Voices Unseen

Mommy, come and see! Come see! Mommy! Mom!

As I sit at the kitchen table with my coffee, I hear the little voice through the screen door that leads to the backyard.

Filled with the excitement only a three or four year old boy can muster.

Was it a newly-discovered mud hole? A furry caterpillar winding his way down the sidewalk? Or possibly a long-lost truck or plastic Army guy, buried in the sandbox?

Mommy usually responds to him rather quickly, though sometimes he has to call for her a second or third time.

Mommy takes a break in her busy morning and walks into the backyard to see what her little man has discovered.

It rained, Mommy! Rained! Water on the leaf right there, see?

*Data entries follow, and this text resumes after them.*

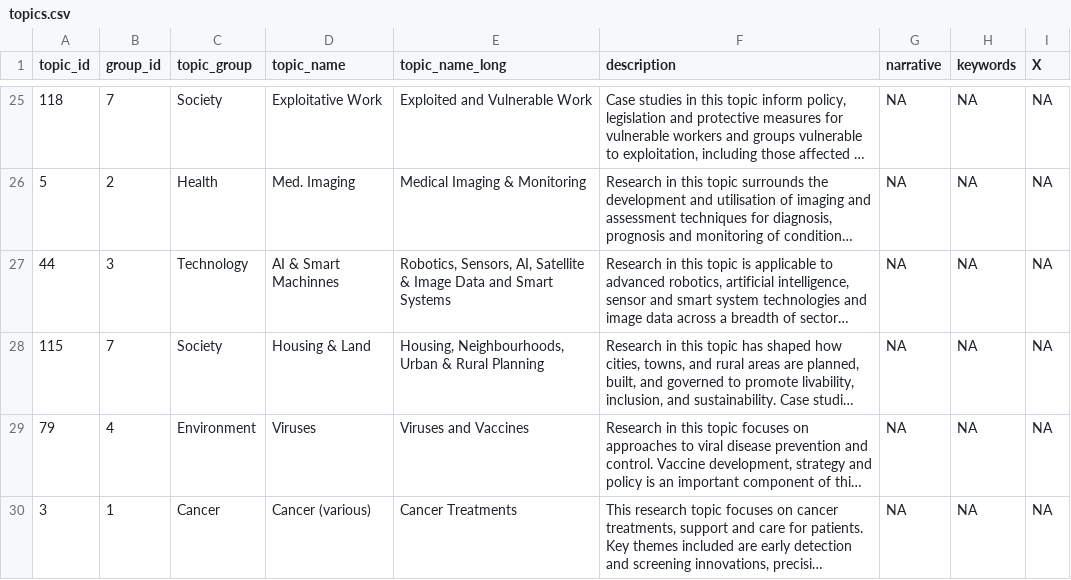
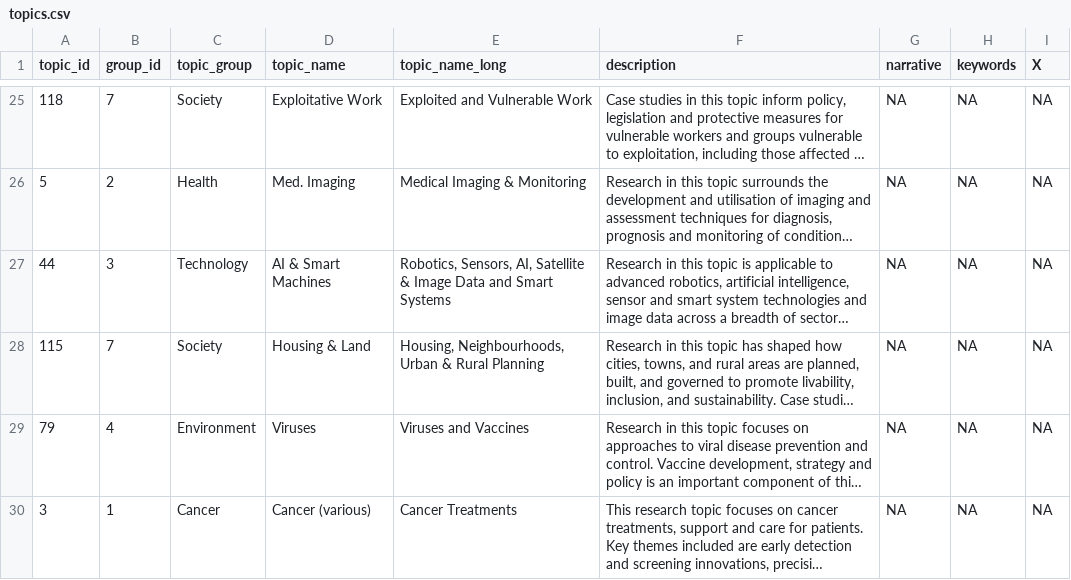
Before and after one commit to OxfordDemSci/ICS_Analysis, a CSV file: data/dashboard/topics.csv, drawn as a sheet; only a part is shown, gaps mark what is left out; long unchanged cells end in …; the diff names each change by its address in the sheet, - before the commit and + after, or states it on an @@ line.

Commit message:
Fix typos

```diff
--- a/data/dashboard/topics.csv
+++ b/data/dashboard/topics.csv
-D27 (topic_name): AI & Smart Machinnes
+D27 (topic_name): AI & Smart Machines
```
Also changed, not shown: data/dashboard/topics_groups.csv, 3 other files.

Morning dew, masquerading as rain. Science lessons learned just beyond the screen door.

Mommy goes back inside, tending to the new little one who arrived sometime between last fall and this spring.

Boy or girl? I don’t know.

They are living a life that I can only hear through my screen door. In the earliest of morning hours when little boys play in the backyard and my teenage boy still slumbers.

We have never met.

The configuration of our neighborhood means that although we share a back fence, the front of their home is actually a rather long walk.

When the weather warms each spring and I leave the sliding door open a bit longer I get my glimpse into their lives again.

But these interactions between mother and child that take place just beyond the fence in my backyard? They feel like a snippet of video tape from my mind.

A replay of many, many mornings just like that when I was the mommy.

Little boy exploring the backyard, enthusiastically calling for me to come and watch an ant hill or look at a tiny bird’s egg fallen from the tree. Always showing and telling me about something; eager and excited.

Tiny sibling inside the house, crying for this reason or that; tearing me away from the boy and his treasures.

I hope I listened.

Since I can’t see this little neighbor boy and have no sense of his features or his smile, my mind matches the voice with the little boy I knew best. The small cries and babbles I match to my little girl. So many hours spent in that backyard back then; just playing and discovering and growing up.

When mine were young and I was living that life, an older woman lived in that same house behind us.

I wonder sometimes if she listened to the rhythm of my days, to the sounds of my kids playing, to the laughter, or to the stern words that tend to come from a mother’s mouth when she’s tired or needs a break.

Did she listen?

Did it create an ache inside her to play again, to marvel at each little thing a child discovers in a small backyard, to run and squeal and laugh?

As it does in me?